WHAT IS BEING ASKED. Return every line from the records below that has the word "Flask".

Records from a dataset
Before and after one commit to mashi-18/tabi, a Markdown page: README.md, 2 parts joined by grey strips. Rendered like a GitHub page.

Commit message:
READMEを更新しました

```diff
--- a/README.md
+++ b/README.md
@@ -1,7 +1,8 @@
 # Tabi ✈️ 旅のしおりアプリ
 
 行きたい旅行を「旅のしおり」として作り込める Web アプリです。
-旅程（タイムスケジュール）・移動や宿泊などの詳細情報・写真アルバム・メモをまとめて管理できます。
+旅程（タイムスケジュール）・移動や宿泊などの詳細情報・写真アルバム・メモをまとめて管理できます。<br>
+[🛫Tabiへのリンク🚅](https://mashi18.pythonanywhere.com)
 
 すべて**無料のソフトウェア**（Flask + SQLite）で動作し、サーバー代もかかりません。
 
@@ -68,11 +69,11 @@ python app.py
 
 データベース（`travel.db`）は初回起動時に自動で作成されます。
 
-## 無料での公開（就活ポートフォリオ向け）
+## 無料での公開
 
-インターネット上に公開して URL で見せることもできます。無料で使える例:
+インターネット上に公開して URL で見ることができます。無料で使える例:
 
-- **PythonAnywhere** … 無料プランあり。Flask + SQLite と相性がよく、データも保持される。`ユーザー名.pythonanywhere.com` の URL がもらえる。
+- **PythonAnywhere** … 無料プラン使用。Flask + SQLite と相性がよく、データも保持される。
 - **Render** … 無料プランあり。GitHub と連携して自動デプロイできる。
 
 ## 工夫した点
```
...
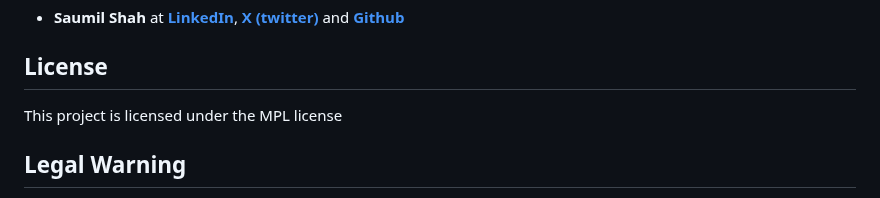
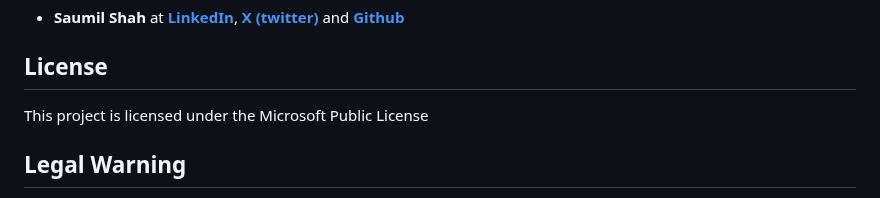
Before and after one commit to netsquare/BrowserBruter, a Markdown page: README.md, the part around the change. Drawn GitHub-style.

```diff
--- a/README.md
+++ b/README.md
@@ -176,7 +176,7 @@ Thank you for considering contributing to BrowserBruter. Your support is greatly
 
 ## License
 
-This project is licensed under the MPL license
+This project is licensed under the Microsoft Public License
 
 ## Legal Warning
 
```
...
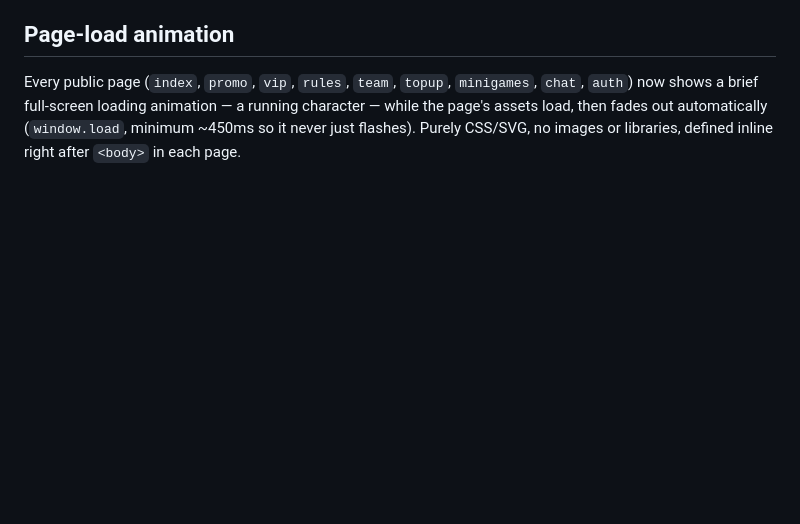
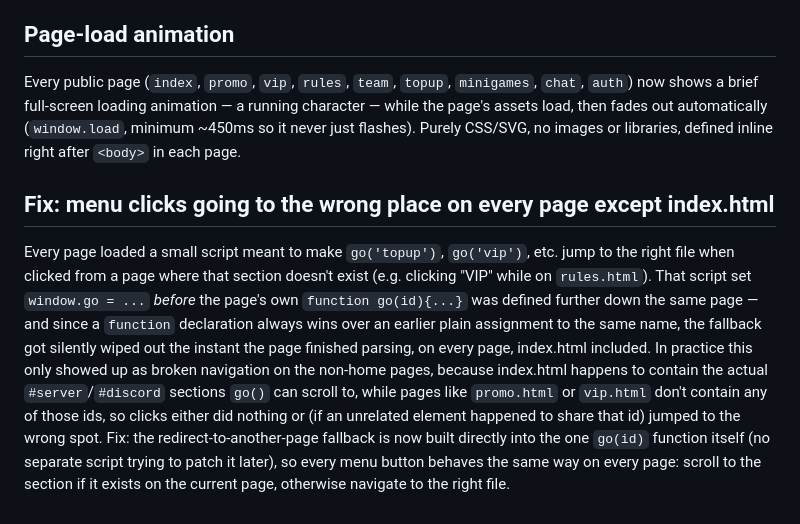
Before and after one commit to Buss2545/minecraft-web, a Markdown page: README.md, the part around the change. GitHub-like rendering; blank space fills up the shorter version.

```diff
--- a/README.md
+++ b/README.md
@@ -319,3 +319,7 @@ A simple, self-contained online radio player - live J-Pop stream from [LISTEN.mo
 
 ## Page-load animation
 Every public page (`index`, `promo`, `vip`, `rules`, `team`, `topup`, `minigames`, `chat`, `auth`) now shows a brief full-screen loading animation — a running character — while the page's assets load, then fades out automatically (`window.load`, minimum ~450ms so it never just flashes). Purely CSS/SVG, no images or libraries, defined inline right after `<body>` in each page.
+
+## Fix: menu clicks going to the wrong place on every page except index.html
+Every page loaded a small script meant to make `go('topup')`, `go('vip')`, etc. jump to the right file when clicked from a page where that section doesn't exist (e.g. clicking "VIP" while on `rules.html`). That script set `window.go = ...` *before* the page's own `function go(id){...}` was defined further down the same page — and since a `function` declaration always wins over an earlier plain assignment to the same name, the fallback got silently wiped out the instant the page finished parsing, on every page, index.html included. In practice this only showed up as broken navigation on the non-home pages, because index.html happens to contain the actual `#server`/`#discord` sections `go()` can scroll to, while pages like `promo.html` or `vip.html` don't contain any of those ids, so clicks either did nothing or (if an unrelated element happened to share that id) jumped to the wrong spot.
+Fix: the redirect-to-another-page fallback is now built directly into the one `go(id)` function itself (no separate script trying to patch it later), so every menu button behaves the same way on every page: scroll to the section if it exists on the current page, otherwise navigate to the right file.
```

RESPONSE TO THIS EXERCISE.
 すべて**無料のソフトウェア**（Flask + SQLite）で動作し、サーバー代もかかりません。
-- **PythonAnywhere** … 無料プランあり。Flask + SQLite と相性がよく、データも保持される。`ユーザー名.pythonanywhere.com` の URL がもらえる。
+- **PythonAnywhere** … 無料プラン使用。Flask + SQLite と相性がよく、データも保持される。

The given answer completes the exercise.